Synopses & Reviews
Antiques dealer Rei Shimura has managed to snag one of the most lucrative and prestigious jobs of her career: a renowned museum in Washington, D.C., has invited her to exhibit her kimonos and give a lecture on them. Accompanied by a gaggle of Japanese office ladies bent on a week of shopping, Rei lands in the capital. But her big break could ultimately break her. Within hours one of the kimonos is stolen, and then Rei's passport is discovered in a shopping mall dumpster—on the dead body of one of the Japanese tourists. Trouble is only beginning, though, for now Rei's parents have arrived and so has her ex-boyfriend. To track down the kimono and unmask a killer, Rei's got to do some clever juggling, fast talking, and quick sleuthing, or this trip home could be her last.
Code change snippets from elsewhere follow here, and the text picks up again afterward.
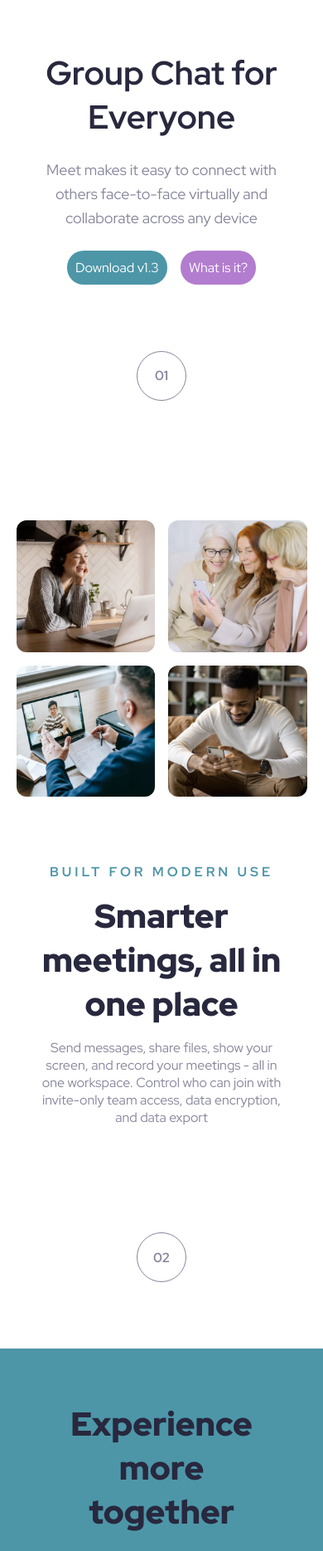
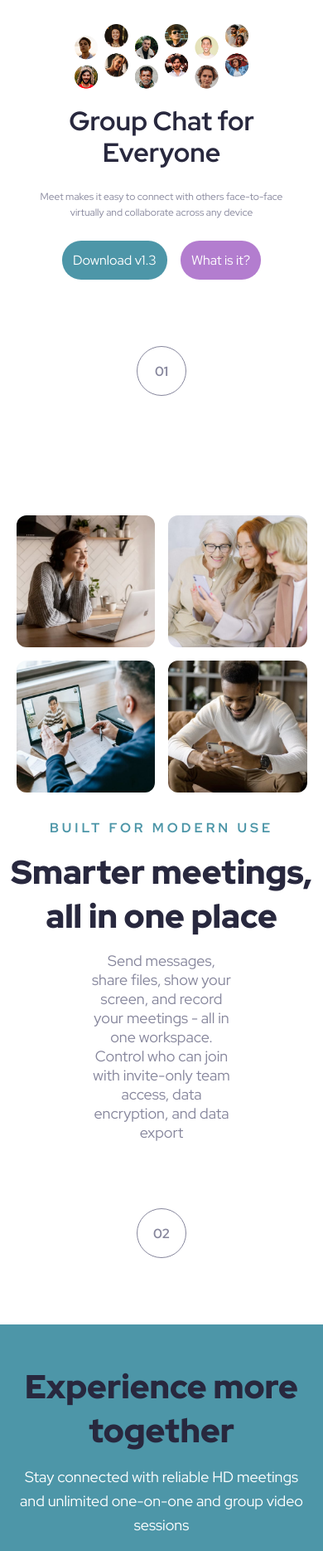
Before and after one commit to DhirtyHefty/meeting-landing-page, a plain HTML site: page index.html in a window 390 px wide. Shown: the part 56-1925 px from the top of the page at 83% size. Drawn offline with Linux system fonts and the light colour scheme.

Commit message:
tryna fix my mobile and tablet view

```diff
--- a/index.html
+++ b/index.html
@@ -14,8 +14,17 @@
     <main>
         <section class="hero-section">
             <figure>
-                <img src="images/image-hero-left.png" alt="hero-left-img" class="hero-left">
+                <img src="images/image-hero-left.png" alt="hero-left-img" class="hero-left hero-img">
             </figure>
+             <figure>
+                <img src="images/image-hero-right.png" alt="hero-right-img" class="hero-right hero-img">
+            </figure>
+
+            <figure>
+                <img src="images/image-hero.png" alt="hero-right-img" class="hero-mobile">
+            </figure>
+
+
             <h1>Group Chat for Everyone</h1>
             <p>Meet makes it easy to connect with others face-to-face virtually and collaborate across any device</p>
             <div class="buttons">
@@ -23,9 +32,7 @@
                 <a class="btn btn-secondary" href="#"> What is it?</a>
             </div>
             <div class="number-circle">01</div>
-            <figure>
-                <img src="images/image-hero-right.png" alt="hero-right-img" class="hero-right">
-            </figure>
+
         </section>
 
         <section class="gallery-section">
--- a/styles.css
+++ b/styles.css
@@ -33,8 +33,8 @@ img{
     --BUTTON-TEXT-DESKTOP: 16px;
 
     /*FONT SIZE --MOBILE*/
-    --MAIN-HEADING-MOBILE: 40px;
-    --PARAGRAPH-MOBILE: 16px;
+    --MAIN-HEADING-MOBILE: 32px;
+    --PARAGRAPH-MOBILE: 12px;
     --BUTTON-TEXT-MOBILE: 16px;
 
     /*OTHERS*/
@@ -49,6 +49,8 @@ body{
     background-color: var(--PURE-WHITE);
     color: var(--BODY-TEXT);
     text-align: center;
+
+
 }
 
 header{
@@ -126,8 +128,8 @@ h2{
 }
 
 .btn{
-    padding: 10px;
-    border-radius: 20px;
+    padding: 13px;
+    border-radius: 23px;
     text-decoration: none;
     color: var(--PURE-WHITE);
     font-size: var(--BUTTON-TEXT-DESKTOP);}
@@ -184,7 +186,9 @@ h2{
 }
 
 .footer{
-    position: relative;
+    display: flex;
+    align-items: center;
+    justify-content: center;
     background-color: var(--CYAN);
     color: var(--PURE-WHITE);
     padding: 4rem 2rem;
@@ -194,6 +198,7 @@ h2{
     font-size: 40px;
     font-weight: 900;
 }
+
 
 .footer p{
     width: 45%;
@@ -211,45 +216,97 @@ h2{
 }
 
 .download-footer{
-    position: absolute;
 
-    right: 100px;
-    top: 150px;
 }
 
+    .hero-mobile{
+        display: none;
+
+
+    }
+
+
 @media (max-width: 768px){
+
+    body{
+        overflow-x: hidden;
+
+    }
+
+     .hero-section figure{
+        margin: 0;
+        padding: 0;
+    }
+
+    .hero-mobile{
+        display: block;
+        width: 100%;
+        height: auto;
+        margin: 0 auto;
+
+        transform: scale(1.05);
+        transform-origin: top center ;
+
+        margin-bottom: 1.5rem;
+    }
+
+    h1{
+        font-size: var(--MAIN-HEADING-MOBILE);
+        line-height: 1.2;
+        margin-top: 1rem;
+    }
+
+
+
     .hero-left, .hero-right{
         display: none;
     }
 
-    .hero-section p, .middle-text p, .footer p{
+    .hero-section{
+        display: block;
+        padding-top: 0 ;
+    }
+
+    .hero-section p{
         width: 90%;
+        font-size: var(--PARAGRAPH-MOBILE);
+    }
+
+    .middle-text{
+
+        margin: 0 ;
+        padding: 0;
     }
 
     .gallery-section{
         grid-template-columns: repeat(2, 1fr);
-        gap: 1rem;
+
         padding: 2rem 5%;
     }
 
-    h1{
-        font-size: var(--MAIN-HEADING-MOBILE);
+    /*
+    .hero-section,
+    .gallery-section,
+    .footer{
+        max-width: 100%;
+        overflow-x: hidden;
+    }*/
+
+    .footer{
+        flex-direction: column;
+        text-align: center;
+        padding: 3rem 0 2rem;
+        overflow-y: hidden;
     }
 
-    .middle-text h2, .footer h2{
-        font-size: var(--MAIN-HEADING-MOBILE);
-    }
-
-    .middle-text p{
-        font-size: var(--PARAGRAPH-MOBILE);
-    }
-
-    .btn{
-        font-size: var(--BUTTON-TEXT-MOBILE);
+    .footer p{
+        width: 90%;
+        margin: 1rem 0 2rem;
     }
 
     .download-footer{
-        position: static;
-        margin-top: 2rem;
+        margin: 0;
     }
+
+
 }
```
Rei Shimura is struggling to build her antiques business in Tokyo when she gets a call from a Washington, D.C. museum, asking her to act as courier to transport a set of priceless early 19th-century kimonos. Thus begins the adventure of a lifetime, involving stolen artifacts, a wacky tour group of Japanese women heading for U.S. shopping malls, and a very dead body. Rei manages to reunite with her parents in California, to uncover a story of long-dead lovers, to rekindle a tempestuous affair with the man who just might be her Mr. Right, and of course to solve the crime.
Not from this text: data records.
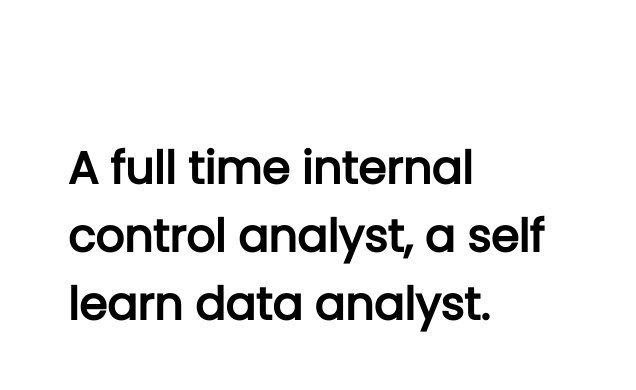
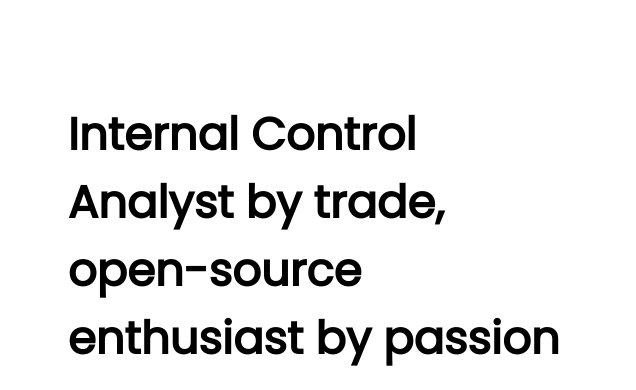
Before and after one commit to pratiwiwdy/myself, a plain HTML site: page index.html in a window 1280 px wide. Shown: the part 125-515 px from the top of the page, 0-636 px from the left. Drawn offline with nearby package versions, Linux system fonts and the light colour scheme.

Commit message:
Update index.html

```diff
--- a/index.html
+++ b/index.html
@@ -33,7 +33,7 @@
     <table id="top_part">
         <tr>
             <td id="about" class="animated slideInLeft" style="animation-delay:2s;">
-                <h1>A full time internal control analyst, a self learn data analyst.</h1>
+                <h1>Internal Control Analyst by trade, open-source enthusiast by passion</h1>
                 <table>
                     <tr>
                         <td class="animated zoomIn" style="animation-delay:2.4s;"><a href="https://twitter.com/pratiwiwdy" class="social"><i class="fab fa-twitter"></i></a></td>
```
About the Author
Sujata Massey was born in England to a father from India and a mother from Germany. During her childhood her family immigrated to the US, and she grew up in Philadelphia, PA, Berkeley, CA and St. Paul, MN. She earned a bachelor's degree in the writing seminars at Johns Hopkins University, where she took classes from such writers as John Barth and Martha Grimes. After college, Sujata worked as a features reporter at the Baltimore Evening Sun where her specialty beats included food and fashion-major emphases in the Rei Shimura mystery series that she was to write later on.
Sujata left the paper in 1991 when she married her college sweetheart, Tony Massey. She accompanied him to Japan to carry out a U.S. Navy service obligation. Almost immediately, Tony was deployed to the Persian Gulf, and Sujata began her life as a brand-new expatriate housewife -- battling Japanese realtors determined not to rent to foreigners, and bargaining for a used car from a dealership where no English speakers had gone before. Within two weeks, she had rented a traditional, unheated house in a Japanese town called Hayama about a half hour from the base. She'd also acquired a right-hand drive car and a Japanese drivers' license and signed up for her first Japanese language class.
Freed from the newsroom, Sujata plunged into daily life -- learning such rituals as flower arrangement and tofu-making from her new friends and neighbors, and studying Japanese in a challenging immersion program in nearby Yokohama. The deeper Sujata ventured into Japan, the more she wondered about the stereotyped representations of it in popular literature. Where was the Japan where housewives dutifully swept leaves from the street in front of their houses every morning, where sweet potato vendors offered their goods from portable braziers, and where schoolgirls sold their used school uniforms to grown men? To Sujata, it seemed like a world of sanctified tradition and bizarre modernity -- and time to start writing again.
After two years in the Japanese suburbs, Sujata returned with her husband to Baltimore, where she continued writing about Japan. Making trips back to Tokyo to fact-check the series, and continuing research on Japanese arts and traditions with Japan scholars in America, Sujata has kept alive the stories inspired by Japanese culture and people. Becoming the mother of her own two children has challenged her writing time, but also marked the series with a powerful emphasis on love and family. Her books continue to attract new readers and strong reviews worldwide. The Rei Shimura series is published in the USA, Australia and India by HarperCollins Publishers, and by other publishers in Japan, Germany, the Netherlands, Finland, Romania and Poland.
The Salaryman's Wife, the first book, took four years to write and focused on the trials of Rei Shimura, a twentysomething, half-Japanese and half-American English teacher in Tokyo who discovers a valuable antique object, ventures into the world of host bars, acquires a glamorous Scottish boyfriend and solves the murder of a staid suburban woman with a shocking past. The book won the Agatha award for Best First Mystery of 1997 and was a nominee for the Anthony and Macavity Awards. It was also a People "Page Turner of the Week."
Zen Attitude followed and was nominated for the Edgar and Anthony awards of 1998 and was a USA Today "Summer Reading Pick."Then came The Flower Master, which won the Macavity Award for Best Mystery and was nominated for the Agatha Award; The Floating Girl, which was an Agatha nominee and a Booklist "Editor's Choice" book; The Bride's Kimono, a Booksense 76 selection and a nominee for the Agatha Award; and The Samurai's Daughter, which was an Agatha nominee in 2003. The newest book in the series, The Pearl Diver will be published in the summer of summer 2004